Bruce Willis didn't Buy Hard: His girls can't inherit his iTunes
Testy action star flips his wig, may sue Apple
Updated Hollywood actor Bruce Willis could reportedly take Apple to court over a massive digital music library that he wants to pass on to his kids when he dies.
The Die Hard and Armageddon star wants his daughters Rumer, Scout and Tallulah to "own" the digital music he painstakingly downloaded from iTunes, but the current terms of Apple's service restricts such usage because punters, in effect, borrow the tracks under licence from the site rather than owning them.
All of which means that Bruce's digital music collection would be worthless once he carks it.
The Sun reports that Willis, whose digital library presumably includes his 1980s cover hit Under the Boardwalk, had consulted legal advisers about the possibility of setting up a trust that would retain his downloads for the three daughters he had with one-time wife Demi Moore.
The 57-year-old, who is currently appearing in a TV advert for BSkyB to promote "unlimited" broadband downloads, is said to be a fan of making digital rights less stringent for customers.
Perhaps the action hero should have stuck to collecting vinyl LPs ... ®
Willis' wife Emma Heming-Willis has tweeted that The Sun is in error, answering one request for confirmation of her hubby's alleged litigious thoughts with a simple, "it's not a true story." Another participant in that conversation asked, understandably, "Any idea where the rumor came from?
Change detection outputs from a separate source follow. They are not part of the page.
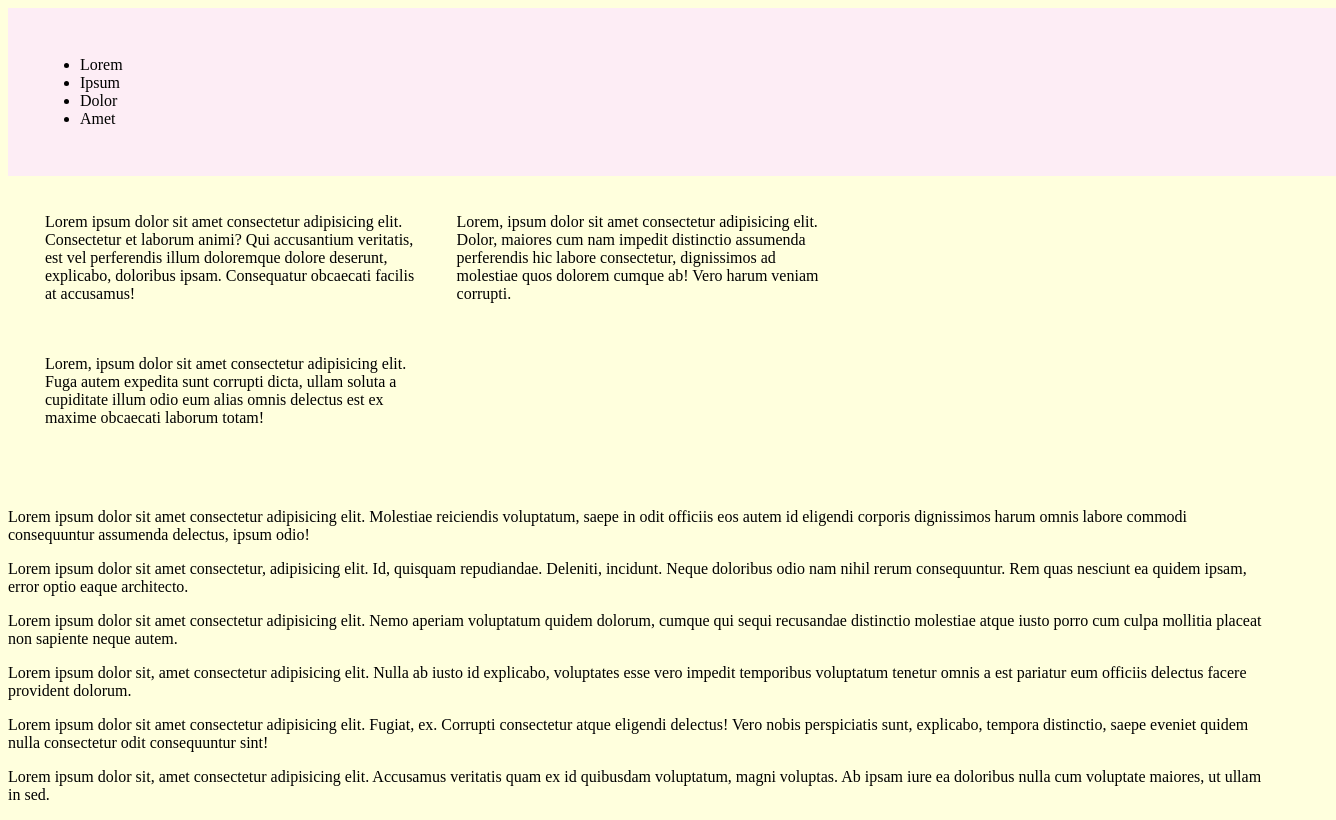
Repository: HTML-a-CSS-2/projekt-portfolio-Angelina555555
Page: .github/index.html
These files come from the project's save history. The page is drawn as it stood at one moment and after the next save; the edit follows.
The browser window is 1280 px wide. The page is 1336 px wide, so the pictures cover 1336 px, including what lies to the right of the window. The pictures show the whole page.

Above is the page before, as saved 2022-05-07 22:41:28.

### .github/index.html
<!DOCTYPE html>
<html lang="en">
  <head>
    <meta charset="UTF-8" />
    <meta http-equiv="X-UA-Compatible" content="IE=edge" />
    <meta name="viewport" content="width=device-width, initial-scale=1.0" />
    <link rel="stylesheet" href="default.css" />
    <title>Document</title>
  </head>
  <body>
    <div class="menu">
      <ul id="menu">
        <li>Lorem</li>
        <li>Ipsum</li>
        <li>Dolor</li>
        <li>Amet</li>
      </ul>
    </div>
    <div class="article">
      <div class="article__element-jeden">
        Lorem ipsum dolor sit amet consectetur adipisicing elit. Consectetur et
        laborum animi? Qui accusantium veritatis, est vel perferendis illum
        doloremque dolore deserunt, explicabo, doloribus ipsam. Consequatur
        obcaecati facilis at accusamus!
      </div>
      <div class="article__element-dva">
        Lorem, ipsum dolor sit amet consectetur adipisicing elit. Dolor, maiores
        cum nam impedit distinctio assumenda perferendis hic labore consectetur,
        dignissimos ad molestiae quos dolorem cumque ab! Vero harum veniam
        corrupti.
      </div>
      <div class="article__element-tri">
        Lorem, ipsum dolor sit amet consectetur adipisicing elit. Fuga autem
        expedita sunt corrupti dicta, ullam soluta a cupiditate illum odio eum
        alias omnis delectus est ex maxime obcaecati laborum totam!
      </div>
    </div>
    <div class="age">
      <p class="age__element-ctyri">
        Lorem ipsum dolor sit amet consectetur adipisicing elit. Molestiae
        reiciendis voluptatum, saepe in odit officiis eos autem id eligendi
        corporis dignissimos harum omnis labore commodi consequuntur assumenda
        delectus, ipsum odio!
      </p>
      <p class="age__element-pet">
        Lorem ipsum dolor sit amet consectetur, adipisicing elit. Id, quisquam
        repudiandae. Deleniti, incidunt. Neque doloribus odio nam nihil rerum
        consequuntur. Rem quas nesciunt ea quidem ipsam, error optio eaque
        architecto.
      </p>
    </div>
    <div class="leader">
      <p class="leader__element-sest">
        Lorem ipsum dolor sit amet consectetur adipisicing elit. Nemo aperiam
        voluptatum quidem dolorum, cumque qui sequi recusandae distinctio
        molestiae atque iusto porro cum culpa mollitia placeat non sapiente
        neque autem.
      </p>
      <p class="leader__element-sedm">
        Lorem ipsum dolor sit, amet consectetur adipisicing elit. Nulla ab iusto
        id explicabo, voluptates esse vero impedit temporibus voluptatum tenetur
        omnis a est pariatur eum officiis delectus facere provident dolorum.
      </p>
    </div>
    <div class="blok-posledni">
      <p class="blok-posledni__element-osm">
        Lorem ipsum dolor sit amet consectetur adipisicing elit. Fugiat, ex.
        Corrupti consectetur atque eligendi delectus! Vero nobis perspiciatis
        sunt, explicabo, tempora distinctio, saepe eveniet quidem nulla
        consectetur odit consequuntur sint!
      </p>
      <p class="blok-posledni__element-devet">
        Lorem ipsum dolor sit, amet consectetur adipisicing elit. Accusamus
        veritatis quam ex id quibusdam voluptatum, magni voluptas. Ab ipsam iure
        ea doloribus nulla cum voluptate maiores, ut ullam in sed.
      </p>
    </div>
  </body>
</html>

### .github/default.css
body {
  background-color: #ffffdd;
}

.menu {
  width: 100%;
  background-color: #fdedf5;
  padding: 2rem;
}

.article {
  padding: 1rem;
  display: flex;
  flex-wrap: wrap;
}

.article__element-jeden,
.article__element-dva,
.article__element-tri {
  padding: 1rem 1rem;
  margin: 5px;
  width: 30%;
  height: 100px;
}

After the next save:
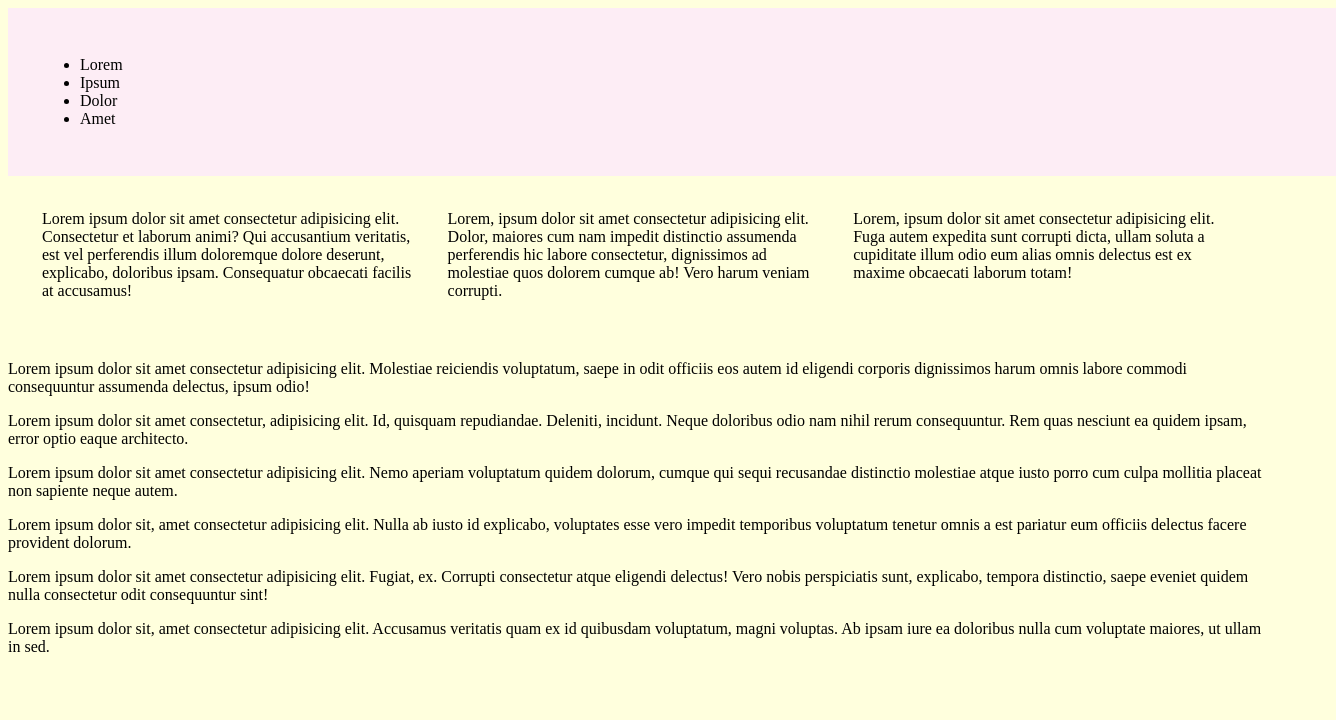
Saved 5 s later.
--- a/.github/default.css
+++ b/.github/default.css
@@ -18,7 +18,7 @@ body {
 .article__element-dva,
 .article__element-tri {
   padding: 1rem 1rem;
-  margin: 5px;
+  margin: 2px;
   width: 30%;
   height: 100px;
 }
Total fantasy? An overheard offhand remark? Samsung?"
Re: Apple Schmapple
Nice ad-hom you've got going there.
Life may be about learning to do things, but software design should definitely be about makig things as easy and intuitive as possible. As a professional software developer, I am frequently appalled by how little these basic principles are followed by some companies.
iTunes is a prima facie example of poor software design; it is not designed to make things easy for the user, it is designed to make certain things hard, such as taking control of your own music collection. This is clearly intentional, and a business-driven decision. Apple can more than afford to employ some developers with a knowledge of user interface design, that iTunes is designed to work the way it does tells us as much about Apple as a company as we need to know, and, to me, is evidence enough that they should be avoided.
Somebody gave me an iPod touch a couple of weeks ago. Fancy thing with a big touch-screen, I was pretty chuffed.
I have a large music library on an external hard drive, I've been working in IT for twelve or so years, so didn't feel intimidated by the idea of copying some mp3 files to it.
After three days of farting about with iTunes I was about ready to throw the thing against the wall.
Downvoted: just because you agreed to their license doesn't mean you wave away your rights, if the terms of the license are illegal or unenforceable. *That* is was a court will have to decide, if Bruce manages to get this far.